At least 20 people, including women and children, died onboard during the four-week arduous journey, relatives told The National. The figure cannot be independently confirmed.
Chris Lewa of the Arakan Project, an advocacy group for the persecuted ethnic minority of Myanmar, said the boat washed ashore in Indonesia's Aceh province on Monday.
“In the end, they were 185 onboard. They look in pretty bad shape,” Ms Lewa told The National.
Regarding the number of casualties, she said there are no confirmed reports. “We were told many different numbers. The last number given by the captain was 16 dead three days ago. However, we are now told that the boat had embarked with 197 people in Bangladesh on November 25. As 185 were rescued, it would mean that 12 died during the journey,” she said.

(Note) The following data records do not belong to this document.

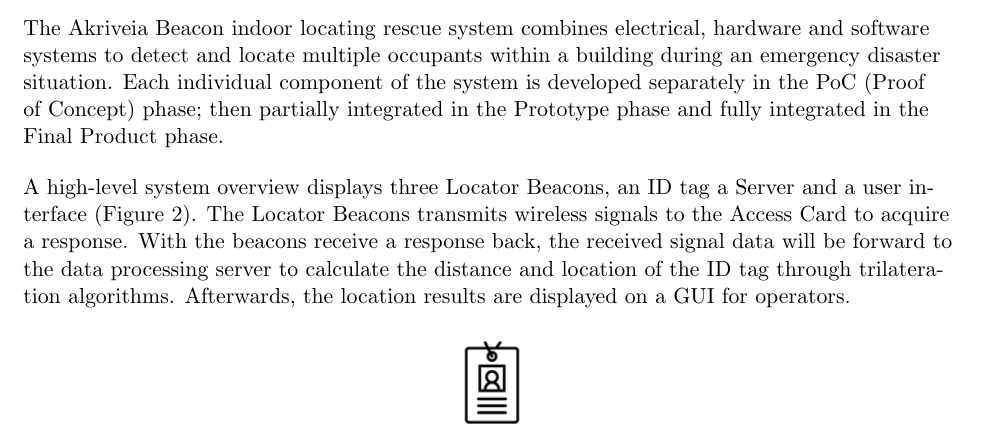
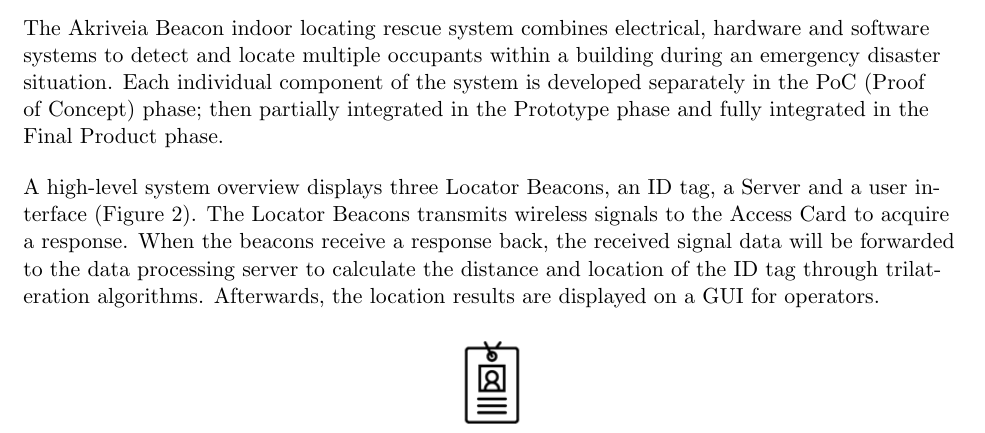
Before and after one commit to liuyal/Akriveia, a LaTeX document (__Requirements_Specification.tex, which reads 02_System_Overview.tex): part of page 9 of 32, cut so that both start at the same text. Compiled offline with pdfLaTeX; an older LaTeX class or package is replaced by its successor.

Commit message:
small proof to system overview

```diff
--- a/02_System_Overview.tex
+++ b/02_System_Overview.tex
@@ -31,7 +31,10 @@
 The Akriveia Beacon indoor locating rescue system combines electrical, hardware and software systems to detect and locate multiple occupants within a building during an emergency disaster situation. Each individual component of the system is developed separately in the PoC (Proof of Concept) phase; then partially integrated in the Prototype phase and fully integrated in the Final Product phase.
 
 \bigskip
-A high-level system overview displays  three Locator Beacons, an ID tag a Server and a user interface (Figure \ref{fig:system_layout}). The Locator Beacons transmits wireless signals to the Access Card to acquire a response. With the beacons receive a response back, the received signal data will be forward to the data processing server to calculate the distance and location of the ID tag through trilateration algorithms. Afterwards, the location results are displayed on a \Gls{GUI} for operators.
+A high-level system overview displays three Locator Beacons, an ID tag, a Server and a user interface (Figure \ref{fig:system_layout}).
+The Locator Beacons transmits wireless signals to the Access Card to acquire a response.
+When the beacons receive a response back, the received signal data will be forwarded to the data processing server to calculate the distance and location of the ID tag through trilateration algorithms.
+Afterwards, the location results are displayed on a \Gls{GUI} for operators.
 
 
 \begin{figure}[h!]
```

The 83 men, 70 women and 32 children rescued are currently accommodated in a local facility and receiving treatment.
This is the fourth such boat carrying Rohingya refugees from Bangladesh and Myanmar that has landed on Indonesian shores in recent months, according to advocacy groups.
“I believe they are receiving care, treatment and humanitarian assistance in Aceh.

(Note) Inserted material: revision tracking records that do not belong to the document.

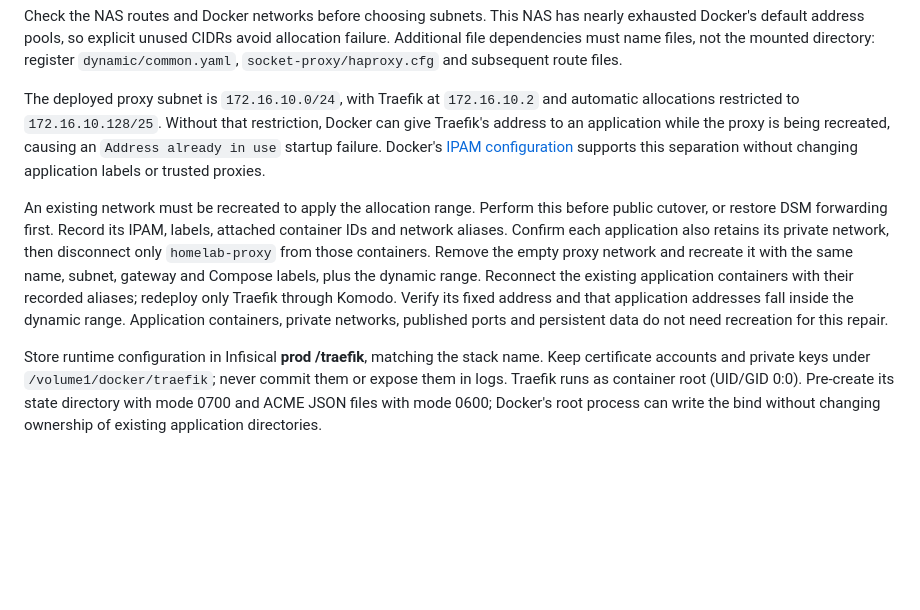
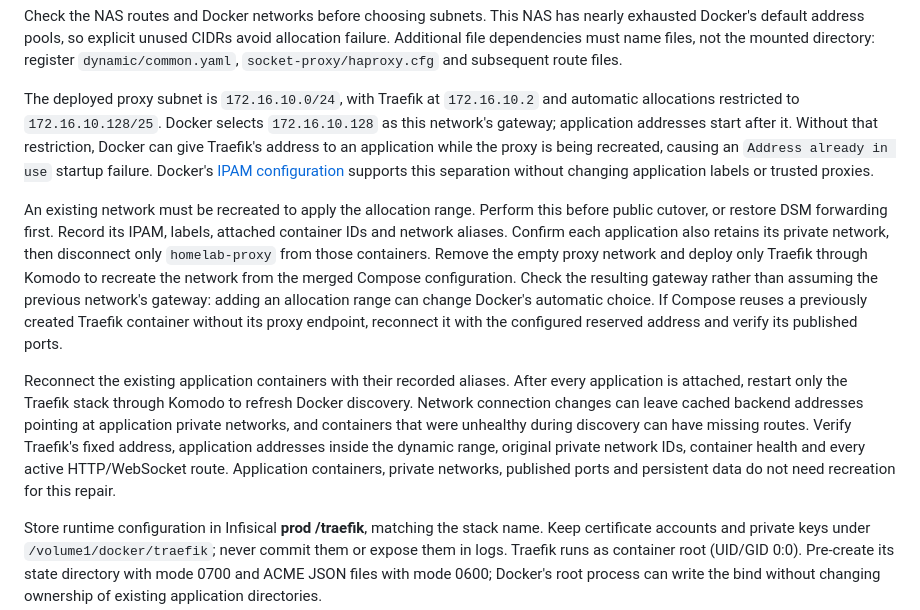
Before and after one commit to samaluk/homelab, a Markdown page: traefik/README.md, the part around the change. Rendered like a GitHub page; blank space fills up the shorter version.

Commit message:
traefik: document proxy network recovery findings (#344)

```diff
--- a/traefik/README.md
+++ b/traefik/README.md
@@ -91,7 +91,9 @@ mounted directory: register `dynamic/common.yaml`, `socket-proxy/haproxy.cfg`
 and subsequent route files.
 
 The deployed proxy subnet is `172.16.10.0/24`, with Traefik at `172.16.10.2`
-and automatic allocations restricted to `172.16.10.128/25`. Without that
+and automatic allocations restricted to `172.16.10.128/25`. Docker selects
+`172.16.10.128` as this network's gateway; application addresses start after it.
+Without that
 restriction, Docker can give Traefik's address to an application while the
 proxy is being recreated, causing an `Address already in use` startup failure.
 Docker's [IPAM configuration](https://docs.docker.com/reference/compose-file/networks/#ipam)
@@ -101,12 +103,22 @@ An existing network must be recreated to apply the allocation range. Perform
 this before public cutover, or restore DSM forwarding first. Record its IPAM,
 labels, attached container IDs and network aliases. Confirm each application
 also retains its private network, then disconnect only `homelab-proxy` from
-those containers. Remove the empty proxy network and recreate it with the
-same name, subnet, gateway and Compose labels, plus the dynamic range. Reconnect
-the existing application containers with their recorded aliases; redeploy only
-Traefik through Komodo. Verify its fixed address and that application addresses
-fall inside the dynamic range. Application containers, private networks,
-published ports and persistent data do not need recreation for this repair.
+those containers. Remove the empty proxy network and deploy only Traefik through
+Komodo to recreate the network from the merged Compose configuration. Check the
+resulting gateway rather than assuming the previous network's gateway: adding
+an allocation range can change Docker's automatic choice. If Compose reuses a
+previously created Traefik container without its proxy endpoint, reconnect it
+with the configured reserved address and verify its published ports.
+
+Reconnect the existing application containers with their recorded aliases.
+After every application is attached, restart only the Traefik stack through
+Komodo to refresh Docker discovery. Network connection changes can leave cached
+backend addresses pointing at application private networks, and containers that
+were unhealthy during discovery can have missing routes. Verify Traefik's fixed
+address, application addresses inside the dynamic range, original private
+network IDs, container health and every active HTTP/WebSocket route. Application
+containers, private networks, published ports and persistent data do not need
+recreation for this repair.
 
 Store runtime configuration in Infisical **prod /traefik**, matching the stack
 name. Keep certificate accounts and private keys under
```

"The most important thing is they have talked to their relatives and are safe,” said Ms Lewa.
The small boat without any safety apparatus was believed to have left Bangladesh’s Cox’s Bazaar for Malaysia on November 25. It developed engine failure and drifted into the Indian Ocean. The boat was recently spotted off the Andaman Islands in Indian waters and was reportedly approached by the Indian Navy.

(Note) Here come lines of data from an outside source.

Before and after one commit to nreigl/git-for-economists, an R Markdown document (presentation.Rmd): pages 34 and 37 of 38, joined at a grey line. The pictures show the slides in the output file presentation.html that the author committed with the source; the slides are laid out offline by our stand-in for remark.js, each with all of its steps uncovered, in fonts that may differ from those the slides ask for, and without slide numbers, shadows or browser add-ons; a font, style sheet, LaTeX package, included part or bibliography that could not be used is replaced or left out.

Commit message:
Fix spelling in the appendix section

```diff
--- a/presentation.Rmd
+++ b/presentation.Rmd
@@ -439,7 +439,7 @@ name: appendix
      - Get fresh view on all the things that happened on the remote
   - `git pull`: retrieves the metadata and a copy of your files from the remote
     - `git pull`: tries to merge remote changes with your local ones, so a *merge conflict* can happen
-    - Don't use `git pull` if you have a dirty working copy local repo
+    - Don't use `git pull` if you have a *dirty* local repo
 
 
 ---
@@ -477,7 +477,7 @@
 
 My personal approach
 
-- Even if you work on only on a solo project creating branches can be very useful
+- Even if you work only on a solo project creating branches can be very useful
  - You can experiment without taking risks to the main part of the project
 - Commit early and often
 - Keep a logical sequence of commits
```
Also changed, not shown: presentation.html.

People onboard were desperately seeking help, saying they had not eaten for weeks.
The UN’s call for help fell on deaf ears, despite the dire condition of the people in the boat.
Relatives and family members said they are relieved that their loved ones are safe.
Mohammed Rezuwan Khan, 25, a Rohingya, who lives in Bangladesh, told The National that he spoke to his widowed sister Hatemonesa and her five-year-old daughter Umme Salima, who are now safe in Indonesia.
“I spoke to them over the phone. She and the kids are safe now, although tired and exhausted. She said she thought they will all die in the sea. Her daughter has severe diarrhoea and dehydration. She is being treated,” said Mr Rezuwan Khan.
The UN refugee agency UNHCR said on Monday that 2022 could be one of the deadliest years at sea in almost a decade for the Rohingya, as thousands have tried to flee desperate conditions in refugee camps in Bangladesh.
Some 2,400 Rohingya have made or tried to make the sea journey to countries such as Indonesia and Malaysia this year, Babar Baloch, UNHCR spokesperson for Asia, told The National.
“At least 119 people are feared dead or missing in the sea this year alone,” he said.
Nearly one million Rohingya from Myanmar are living in cramped refugee camps in Bangladesh, after fleeing a brutal military crackdown by the Myanmar army in 2017. With no access to education or job prospects, many embark on the dangerous sea voyage across Andaman, with the hope of reaching countries like Malaysia, Thailand and Indonesia.